This story tells us of how hard it is to struggle with jobs and money. Sometimes the most dangerous things can be the most appealing, easy things, while also being the hardest to turn away from. But it is possible, as shown, to escape that life, if only one has the will power to do so.
“I found her crushing up rocks and loading them onto the back of a truck, for which she got paid just a few dollars a day. But she also told me she was enrolled in school, and had high ambitions. “Maybe I’ll be President,” she said, laughing.”
“What would you do if you were?” I asked.
“I’d take all the children off the street, bring them somewhere, and teach them,” she said.

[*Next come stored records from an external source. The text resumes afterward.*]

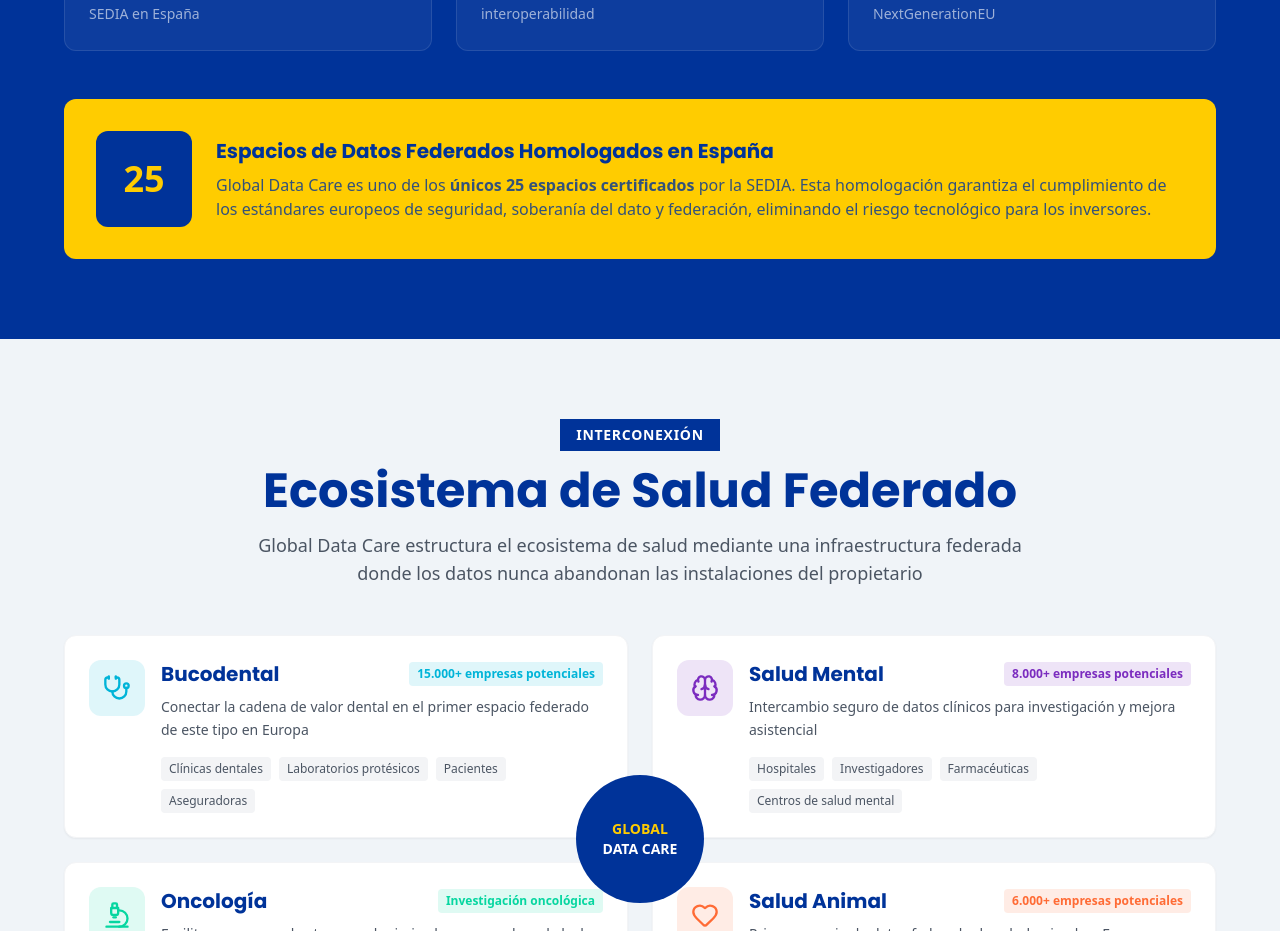
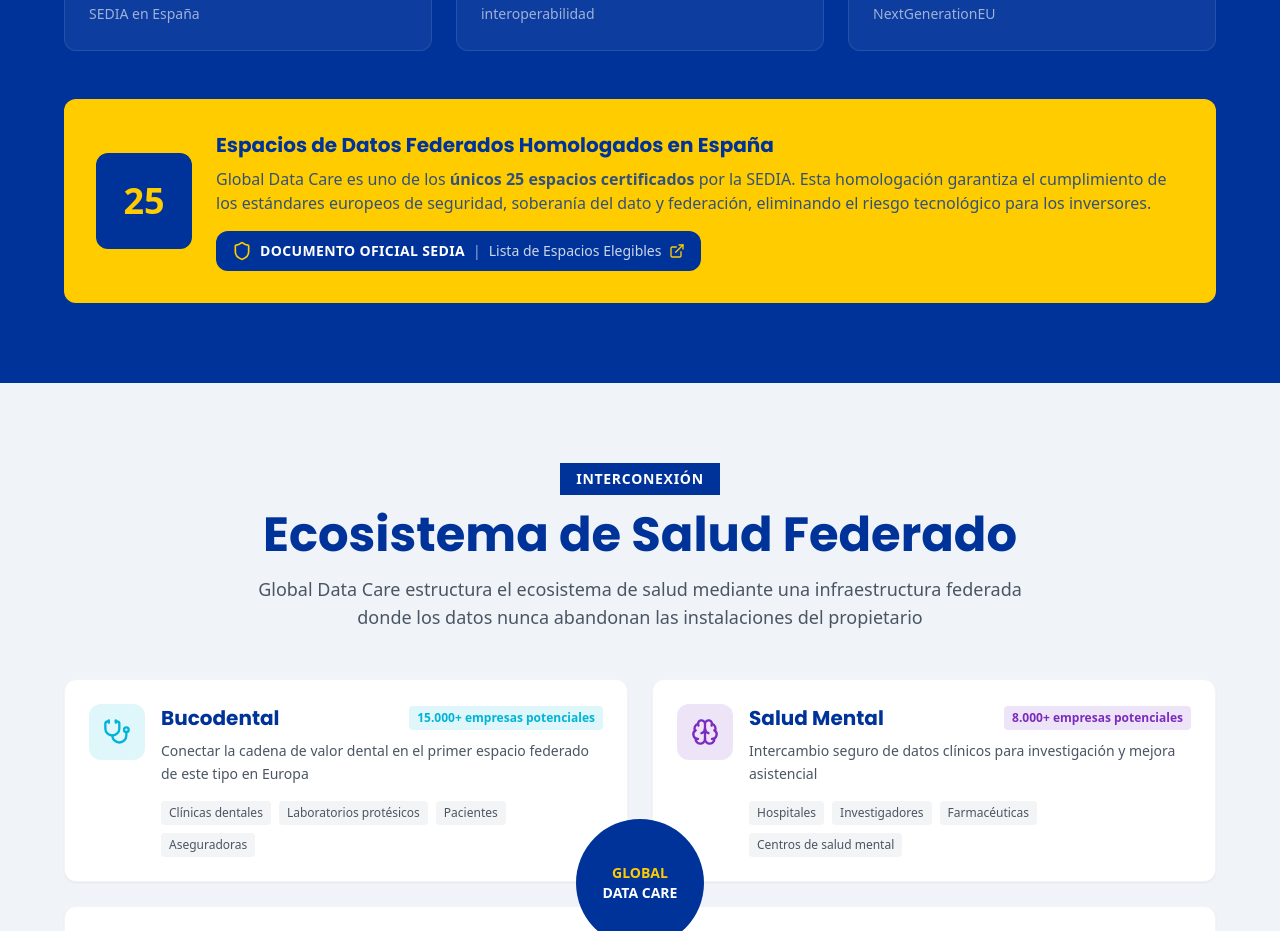
Before and after one commit to Ullswater-Investments/kpmg-presentacion-globaldatacare, a Next.js app: page / in a window 1280 px wide. Shown: the part 5680-6611 px from the top of the page. Built offline with nearby package versions, Linux system fonts and the light colour scheme.

Commit message:
feat: add prominent link to SEDIA official document\n\nAdd visible link to official SEDIA document with eligible data spaces list.

```diff
--- a/components/sections/regulatory-section.tsx
+++ b/components/sections/regulatory-section.tsx
@@ -1,6 +1,6 @@
 "use client"
 
-import { Globe, Scale, Building, FileCheck, Shield, Award, Euro } from "lucide-react"
+import { Globe, Scale, Building, FileCheck, Shield, Award, Euro, ExternalLink } from "lucide-react"
 
 const timeline = [
   {
@@ -118,16 +118,32 @@ export function RegulatorySection() {
           <div className="w-24 h-24 bg-[#003399] rounded-lg flex items-center justify-center shrink-0">
             <span className="text-4xl font-bold text-[#FFCC00]">25</span>
           </div>
-          <div className="text-center md:text-left">
+          <div className="text-center md:text-left flex-1">
             <h3 className="text-xl font-bold text-[#003399] mb-2">
               Espacios de Datos Federados Homologados en España
             </h3>
-            <p className="text-[#003399]/80">
+            <p className="text-[#003399]/80 mb-4">
               Global Data Care es uno de los{" "}
               <span className="font-bold">únicos 25 espacios certificados</span>{" "}
               por la SEDIA. Esta homologación garantiza el cumplimiento de los estándares europeos de seguridad,
               soberanía del dato y federación, eliminando el riesgo tecnológico para los inversores.
             </p>
+
+            {/* Official SEDIA Link */}
+            <a
+              href="https://cred.digital.gob.es/content/dam/cred/img/docs/Espacios_de_Datos_Elegibles_KTED.pdf"
+              target="_blank"
+              rel="noopener noreferrer"
+              className="inline-flex items-center gap-2 bg-[#003399] text-white px-4 py-2.5 rounded-lg hover:bg-[#002266] transition-colors group"
+            >
+              <div className="flex items-center gap-2">
+                <Shield className="w-5 h-5 text-[#FFCC00]" />
+                <span className="font-bold text-sm uppercase tracking-wide">Documento Oficial SEDIA</span>
+              </div>
+              <span className="text-white/60 text-sm hidden sm:inline">|</span>
+              <span className="text-white/80 text-sm hidden sm:inline">Lista de Espacios Elegibles</span>
+              <ExternalLink className="w-4 h-4 text-[#FFCC00] group-hover:translate-x-0.5 group-hover:-translate-y-0.5 transition-transform" />
+            </a>
           </div>
         </div>
       </div>
```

“Afterwards, she wrote down her name and email, so I could send her the picture.
Her name was ‘Innocent Gift.’” (Juba, South Sudan)
This young girl’s story shows how vibrant a child’s dreams can be, because they still believe that the sky is the limit – something that adults seem to forget.
“I’m an unemployed single father, and I feel like I’ve been written out of the economy. I’ve got a PhD in Microbiology and Immunology, but I can’t get a job in teaching, medical writing, or research. They showed us a video in the food stamp office about finding a job. It showed some guy bagging groceries, and he said something like: ‘People assume I’m not smart because I’m bagging groceries, but I’ve got a bachelors degree and some graduate school experience!’ I think they were telling me to lower my expectations.’”
This story tells us about how recently the world has shaped up in a way where getting a functional steady job that pays well is only getting tougher. Unemployment is something that has been tackled by the government for a while, but are the ones who are employed, employed in the right place?
“I don’t want to live anymore.”
This is a picture that speaks for itself. What happiness does one seek? What is it that someone needs in life? Depression can have a million reasons. But, is it worth a life?